Exercise description:
Find and copy every line in the records that includes the string "puml".

---- Task input

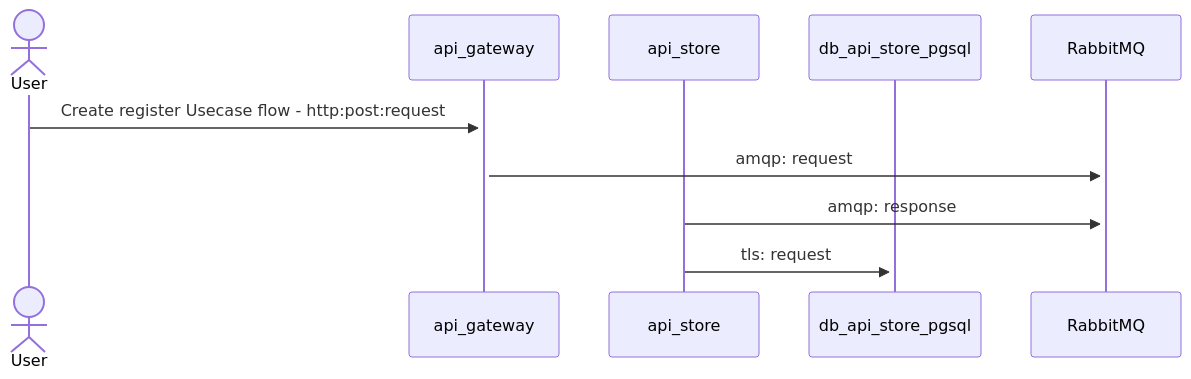
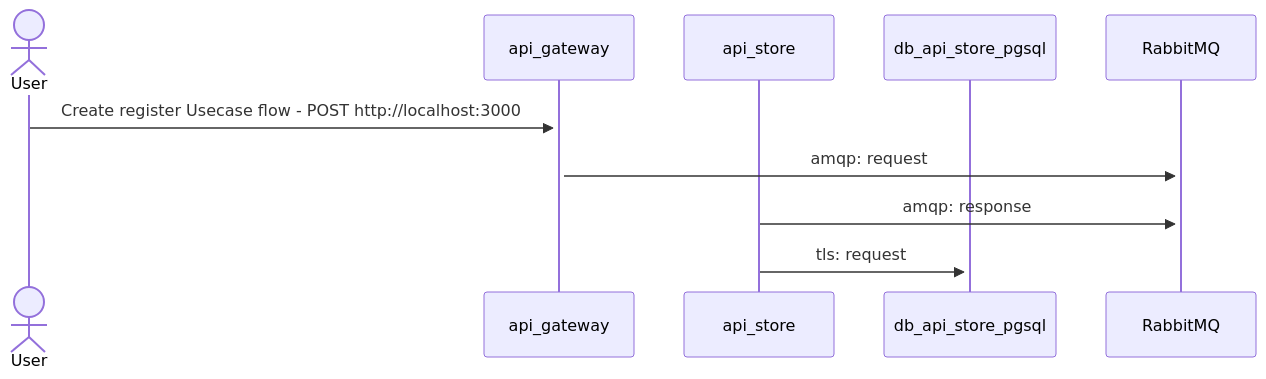
One commit to cristiano182/node.js-grpc-rabbitmq changed the first of 2 diagrams in README.md. Above: the diagram before and after it, drawn with Mermaid. The commit also changed other lines of this file, not shown here.

````diff
--- a/README.md
+++ b/README.md
@@ -3,13 +3,13 @@
 ```mermaid
 sequenceDiagram
     actor User
     participant api_gateway
     participant api_store
     participant db_api_store_pgsql
     participant RabbitMQ
 
-    User  ->>+ api_gateway: Create register Usecase flow - http:post:request
+    User  ->>+ api_gateway: Create register Usecase flow - POST http://localhost:3000
     api_gateway     ->>+ RabbitMQ:     amqp: request
     api_store     ->>+ RabbitMQ:      amqp: response
     api_store      ->>+ db_api_store_pgsql: tls: request
 ```
````
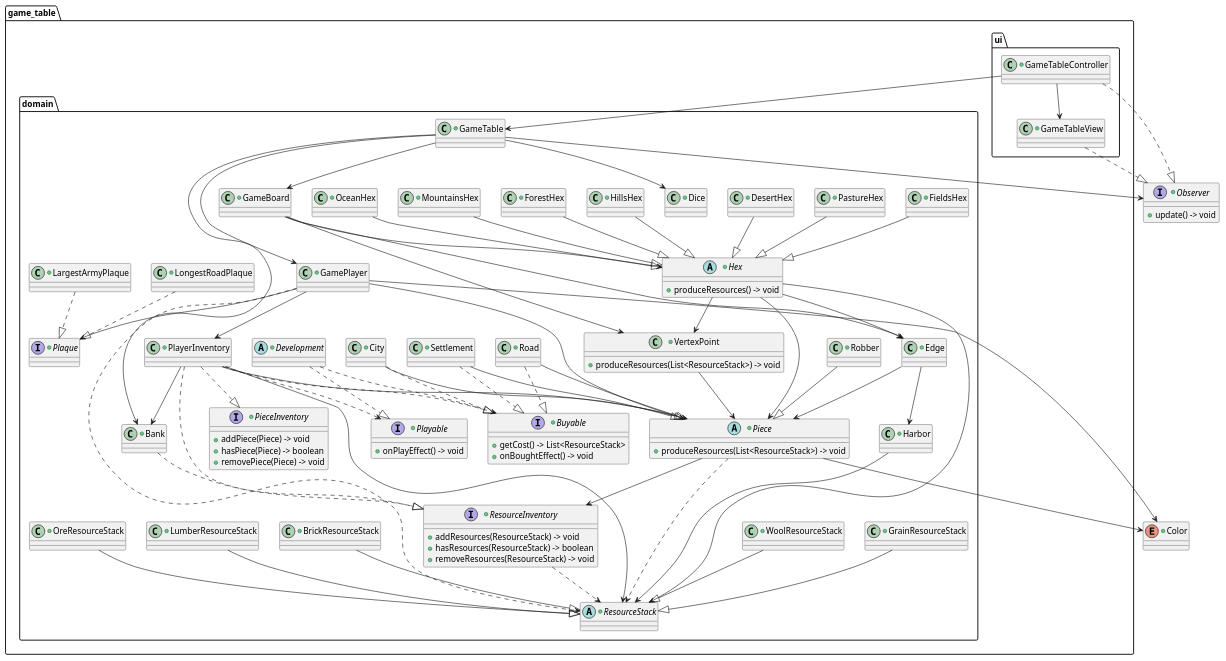
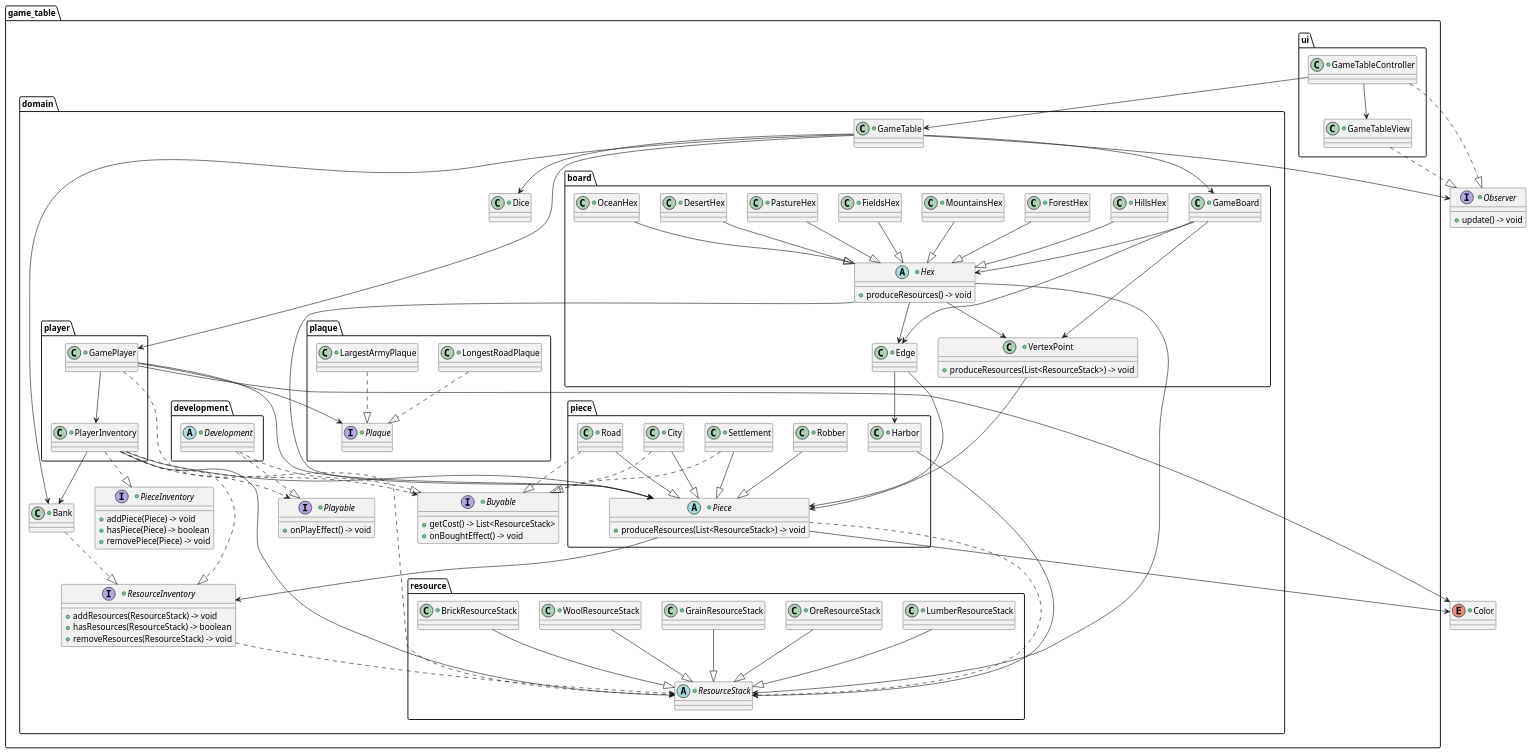
The diagram in docs/design/game_table.puml (nu-cs-sqe/cs380-software-quality-engineering-20262701-course-project-group-5), drawn with PlantUML before and after one commit.

Commit message:
Made sub-packages for organization

```diff
--- a/docs/design/game_table.puml
+++ b/docs/design/game_table.puml
@@ -27,9 +27,6 @@
     +class Bank {
     }
 
-    +class GamePlayer {
-    }
-
     +interface ResourceInventory {
         +addResources(ResourceStack) -> void
         +hasResources(ResourceStack) -> boolean
@@ -42,8 +39,17 @@
         +removePiece(Piece) -> void
     }
 
+package player {
+
+    +class GamePlayer {
+    }
+
     +class PlayerInventory {
     }
+
+}
+
+package board {
 
     +class GameBoard {
     }
@@ -63,13 +69,13 @@
 
     +class FieldsHex {
     }
-    
+
     +class PastureHex {
     }
-    
+
     +class DesertHex {
     }
-    
+
     +class OceanHex {
     }
 
@@ -79,6 +85,10 @@
 
     +class Edge {
     }
+
+}
+
+package piece {
 
     +abstract class Piece {
         +produceResources(List<ResourceStack>) -> void
@@ -99,6 +109,8 @@
     +class Harbor {
     }
 
+}
+
     +interface Buyable {
         +getCost() -> List<ResourceStack>
         +onBoughtEffect() -> void
@@ -111,8 +123,7 @@
         +onPlayEffect() -> void
     }
 
-    +abstract class Development {
-    }
+package resource {
 
     +abstract class ResourceStack {
     }
@@ -132,6 +143,17 @@
     +class WoolResourceStack {
     }
 
+}
+
+package development {
+
+    +abstract class Development {
+    }
+
+}
+
+package plaque {
+
     +interface Plaque {
     }
 
@@ -140,6 +162,8 @@
 
     +class LargestArmyPlaque {
     }
+
+}
 
 }
 
```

--------

Output below:
The diagram in docs/design/game_table.puml (nu-cs-sqe/cs380-software-quality-engineering-20262701-course-project-group-5), drawn with PlantUML before and after one commit.
--- a/docs/design/game_table.puml
+++ b/docs/design/game_table.puml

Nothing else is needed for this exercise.